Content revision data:
★ ★ ★ ★

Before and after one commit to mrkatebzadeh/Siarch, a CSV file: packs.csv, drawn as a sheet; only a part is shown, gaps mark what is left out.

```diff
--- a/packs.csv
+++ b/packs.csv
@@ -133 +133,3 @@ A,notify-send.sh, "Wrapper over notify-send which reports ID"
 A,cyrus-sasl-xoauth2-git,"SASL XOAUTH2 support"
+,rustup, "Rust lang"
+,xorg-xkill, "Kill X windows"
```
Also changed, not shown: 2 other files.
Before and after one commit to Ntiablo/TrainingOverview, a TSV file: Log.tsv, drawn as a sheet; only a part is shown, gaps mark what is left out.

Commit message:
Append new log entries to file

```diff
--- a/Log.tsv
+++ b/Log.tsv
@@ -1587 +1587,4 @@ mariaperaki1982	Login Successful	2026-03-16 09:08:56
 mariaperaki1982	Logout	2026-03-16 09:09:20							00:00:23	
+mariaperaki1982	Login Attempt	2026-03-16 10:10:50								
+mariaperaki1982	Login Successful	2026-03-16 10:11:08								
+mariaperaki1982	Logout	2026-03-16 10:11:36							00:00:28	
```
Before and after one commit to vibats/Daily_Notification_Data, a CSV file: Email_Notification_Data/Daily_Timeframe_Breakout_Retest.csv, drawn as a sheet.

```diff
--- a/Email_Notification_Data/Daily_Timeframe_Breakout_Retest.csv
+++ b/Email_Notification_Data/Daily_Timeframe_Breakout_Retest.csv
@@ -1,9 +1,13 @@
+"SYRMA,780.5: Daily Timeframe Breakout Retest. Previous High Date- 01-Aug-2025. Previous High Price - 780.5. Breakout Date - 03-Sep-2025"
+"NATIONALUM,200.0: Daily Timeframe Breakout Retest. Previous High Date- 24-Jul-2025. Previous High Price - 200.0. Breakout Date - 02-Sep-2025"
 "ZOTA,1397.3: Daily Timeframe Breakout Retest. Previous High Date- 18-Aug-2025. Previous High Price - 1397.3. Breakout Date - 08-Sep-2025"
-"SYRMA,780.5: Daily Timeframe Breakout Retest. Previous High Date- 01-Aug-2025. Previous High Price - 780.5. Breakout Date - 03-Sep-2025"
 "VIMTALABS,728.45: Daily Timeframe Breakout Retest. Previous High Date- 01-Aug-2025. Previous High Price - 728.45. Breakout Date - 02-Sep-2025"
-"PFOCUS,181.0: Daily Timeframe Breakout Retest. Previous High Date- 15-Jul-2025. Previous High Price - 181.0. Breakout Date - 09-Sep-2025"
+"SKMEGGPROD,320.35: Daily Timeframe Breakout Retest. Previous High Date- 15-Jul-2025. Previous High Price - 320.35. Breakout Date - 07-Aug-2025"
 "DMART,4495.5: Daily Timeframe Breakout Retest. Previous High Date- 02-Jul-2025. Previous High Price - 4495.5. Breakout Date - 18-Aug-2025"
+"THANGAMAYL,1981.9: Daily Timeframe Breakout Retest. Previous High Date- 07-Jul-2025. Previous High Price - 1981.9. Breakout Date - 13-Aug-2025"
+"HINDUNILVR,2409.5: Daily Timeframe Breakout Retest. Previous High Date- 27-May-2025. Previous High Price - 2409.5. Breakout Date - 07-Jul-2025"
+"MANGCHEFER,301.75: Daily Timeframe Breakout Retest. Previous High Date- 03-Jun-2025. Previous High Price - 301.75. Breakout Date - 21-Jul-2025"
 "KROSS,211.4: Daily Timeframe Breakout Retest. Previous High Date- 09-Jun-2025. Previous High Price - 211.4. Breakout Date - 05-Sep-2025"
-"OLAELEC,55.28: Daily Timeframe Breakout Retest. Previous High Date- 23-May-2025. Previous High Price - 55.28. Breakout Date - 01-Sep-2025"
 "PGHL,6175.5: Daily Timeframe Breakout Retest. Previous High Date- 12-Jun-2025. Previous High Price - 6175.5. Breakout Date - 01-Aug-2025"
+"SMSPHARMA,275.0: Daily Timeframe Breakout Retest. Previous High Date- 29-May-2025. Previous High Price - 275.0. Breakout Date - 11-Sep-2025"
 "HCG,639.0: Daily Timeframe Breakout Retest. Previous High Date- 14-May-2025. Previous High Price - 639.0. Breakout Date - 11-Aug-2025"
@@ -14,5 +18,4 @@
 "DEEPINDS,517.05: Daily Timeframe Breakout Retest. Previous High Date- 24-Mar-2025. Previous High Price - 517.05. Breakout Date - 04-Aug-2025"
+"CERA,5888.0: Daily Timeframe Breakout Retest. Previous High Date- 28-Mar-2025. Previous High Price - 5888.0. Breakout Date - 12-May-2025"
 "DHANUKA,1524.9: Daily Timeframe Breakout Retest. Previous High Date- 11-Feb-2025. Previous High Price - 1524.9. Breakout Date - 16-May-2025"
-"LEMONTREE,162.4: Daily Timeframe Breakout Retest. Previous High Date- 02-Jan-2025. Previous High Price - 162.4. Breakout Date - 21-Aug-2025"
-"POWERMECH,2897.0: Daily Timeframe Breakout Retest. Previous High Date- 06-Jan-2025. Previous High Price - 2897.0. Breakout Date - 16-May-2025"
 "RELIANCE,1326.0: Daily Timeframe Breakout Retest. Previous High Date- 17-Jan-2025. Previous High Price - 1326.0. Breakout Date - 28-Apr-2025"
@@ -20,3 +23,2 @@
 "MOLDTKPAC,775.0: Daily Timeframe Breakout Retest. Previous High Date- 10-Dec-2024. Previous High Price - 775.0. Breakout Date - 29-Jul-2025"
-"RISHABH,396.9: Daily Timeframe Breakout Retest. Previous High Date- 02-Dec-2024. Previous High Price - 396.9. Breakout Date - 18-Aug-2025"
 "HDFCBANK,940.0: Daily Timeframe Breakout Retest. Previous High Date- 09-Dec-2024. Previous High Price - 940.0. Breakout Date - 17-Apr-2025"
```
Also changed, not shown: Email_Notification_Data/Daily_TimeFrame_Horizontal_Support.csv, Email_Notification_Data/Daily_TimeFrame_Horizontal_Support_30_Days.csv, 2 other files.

★ ★ ★ ★

ABOUT THIS TASK: For each line above that holds the string "packs", provide a copy of that line.

ANSWER TO THE EXERCISE:
Before and after one commit to mrkatebzadeh/Siarch, a CSV file: packs.csv, drawn as a sheet; only a part is shown, gaps mark what is left out.
--- a/packs.csv
+++ b/packs.csv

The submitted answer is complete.